── Data

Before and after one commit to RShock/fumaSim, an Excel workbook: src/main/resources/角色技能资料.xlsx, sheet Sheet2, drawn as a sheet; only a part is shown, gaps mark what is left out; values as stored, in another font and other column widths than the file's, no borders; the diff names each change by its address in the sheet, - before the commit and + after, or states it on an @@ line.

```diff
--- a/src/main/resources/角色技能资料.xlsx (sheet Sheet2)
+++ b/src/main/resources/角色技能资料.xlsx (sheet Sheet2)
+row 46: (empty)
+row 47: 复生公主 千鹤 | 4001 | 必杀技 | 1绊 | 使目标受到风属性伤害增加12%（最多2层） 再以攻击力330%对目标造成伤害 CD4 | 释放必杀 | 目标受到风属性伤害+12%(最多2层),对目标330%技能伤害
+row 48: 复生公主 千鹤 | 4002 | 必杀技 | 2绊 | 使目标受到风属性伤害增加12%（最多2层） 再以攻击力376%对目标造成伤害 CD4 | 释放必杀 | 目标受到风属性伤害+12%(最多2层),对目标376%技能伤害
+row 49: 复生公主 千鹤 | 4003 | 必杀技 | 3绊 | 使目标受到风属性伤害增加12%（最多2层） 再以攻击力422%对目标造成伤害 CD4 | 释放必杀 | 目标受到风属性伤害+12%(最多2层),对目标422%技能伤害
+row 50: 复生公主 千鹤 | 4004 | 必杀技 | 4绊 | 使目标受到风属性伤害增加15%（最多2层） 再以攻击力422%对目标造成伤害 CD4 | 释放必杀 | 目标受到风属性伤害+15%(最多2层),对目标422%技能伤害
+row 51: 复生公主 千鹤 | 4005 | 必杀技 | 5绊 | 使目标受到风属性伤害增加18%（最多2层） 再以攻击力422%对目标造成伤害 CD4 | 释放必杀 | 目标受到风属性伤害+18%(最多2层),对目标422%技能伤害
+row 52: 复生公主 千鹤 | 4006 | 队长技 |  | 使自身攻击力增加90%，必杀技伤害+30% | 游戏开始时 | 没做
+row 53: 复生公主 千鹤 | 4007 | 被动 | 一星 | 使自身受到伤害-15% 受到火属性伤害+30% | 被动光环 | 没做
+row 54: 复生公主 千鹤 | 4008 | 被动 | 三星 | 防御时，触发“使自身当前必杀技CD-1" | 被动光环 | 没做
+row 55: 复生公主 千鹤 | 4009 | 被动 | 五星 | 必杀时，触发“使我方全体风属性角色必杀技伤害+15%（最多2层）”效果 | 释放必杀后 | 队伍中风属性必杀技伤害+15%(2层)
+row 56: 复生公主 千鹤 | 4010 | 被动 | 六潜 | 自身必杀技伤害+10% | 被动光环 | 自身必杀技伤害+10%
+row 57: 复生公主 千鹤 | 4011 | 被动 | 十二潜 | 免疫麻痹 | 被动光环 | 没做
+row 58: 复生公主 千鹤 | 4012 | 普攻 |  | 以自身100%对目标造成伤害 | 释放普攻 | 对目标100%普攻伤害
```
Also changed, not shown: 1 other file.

────

[Exercise prompt] Search the material for the word "shown". Each line where it is found must be copied.

[Expected answer]
Before and after one commit to RShock/fumaSim, an Excel workbook: src/main/resources/角色技能资料.xlsx, sheet Sheet2, drawn as a sheet; only a part is shown, gaps mark what is left out; values as stored, in another font and other column widths than the file's, no borders; the diff names each change by its address in the sheet, - before the commit and + after, or states it on an @@ line.
Also changed, not shown: 1 other file.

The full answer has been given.